Your answer should be every line of the entries that has the string "split" in it.

(Version comparison data)

● ● ● ●

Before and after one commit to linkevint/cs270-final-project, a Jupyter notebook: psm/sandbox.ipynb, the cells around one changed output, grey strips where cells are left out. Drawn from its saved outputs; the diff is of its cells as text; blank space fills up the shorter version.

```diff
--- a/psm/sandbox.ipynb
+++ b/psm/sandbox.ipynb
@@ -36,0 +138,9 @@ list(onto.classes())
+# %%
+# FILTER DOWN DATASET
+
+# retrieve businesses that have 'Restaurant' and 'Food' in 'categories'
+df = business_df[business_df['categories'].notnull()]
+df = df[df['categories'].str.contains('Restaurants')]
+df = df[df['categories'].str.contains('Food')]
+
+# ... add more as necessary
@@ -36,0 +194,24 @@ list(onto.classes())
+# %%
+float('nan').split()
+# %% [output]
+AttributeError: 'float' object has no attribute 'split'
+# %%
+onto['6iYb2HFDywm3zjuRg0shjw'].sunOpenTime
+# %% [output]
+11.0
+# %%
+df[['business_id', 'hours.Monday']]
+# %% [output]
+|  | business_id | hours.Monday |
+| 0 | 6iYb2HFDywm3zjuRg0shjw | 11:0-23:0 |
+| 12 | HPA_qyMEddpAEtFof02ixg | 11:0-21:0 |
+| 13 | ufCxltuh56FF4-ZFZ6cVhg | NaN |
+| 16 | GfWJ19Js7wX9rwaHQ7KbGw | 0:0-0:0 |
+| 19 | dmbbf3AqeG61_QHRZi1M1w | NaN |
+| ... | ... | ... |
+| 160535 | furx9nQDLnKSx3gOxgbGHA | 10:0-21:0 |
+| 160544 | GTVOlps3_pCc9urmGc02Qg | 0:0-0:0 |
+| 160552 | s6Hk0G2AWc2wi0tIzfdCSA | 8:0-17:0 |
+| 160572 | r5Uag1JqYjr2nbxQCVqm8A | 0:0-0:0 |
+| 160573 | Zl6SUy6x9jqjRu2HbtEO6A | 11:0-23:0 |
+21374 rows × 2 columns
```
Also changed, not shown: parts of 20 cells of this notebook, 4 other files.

● ● ● ●

### Result
+float('nan').split()
+AttributeError: 'float' object has no attribute 'split'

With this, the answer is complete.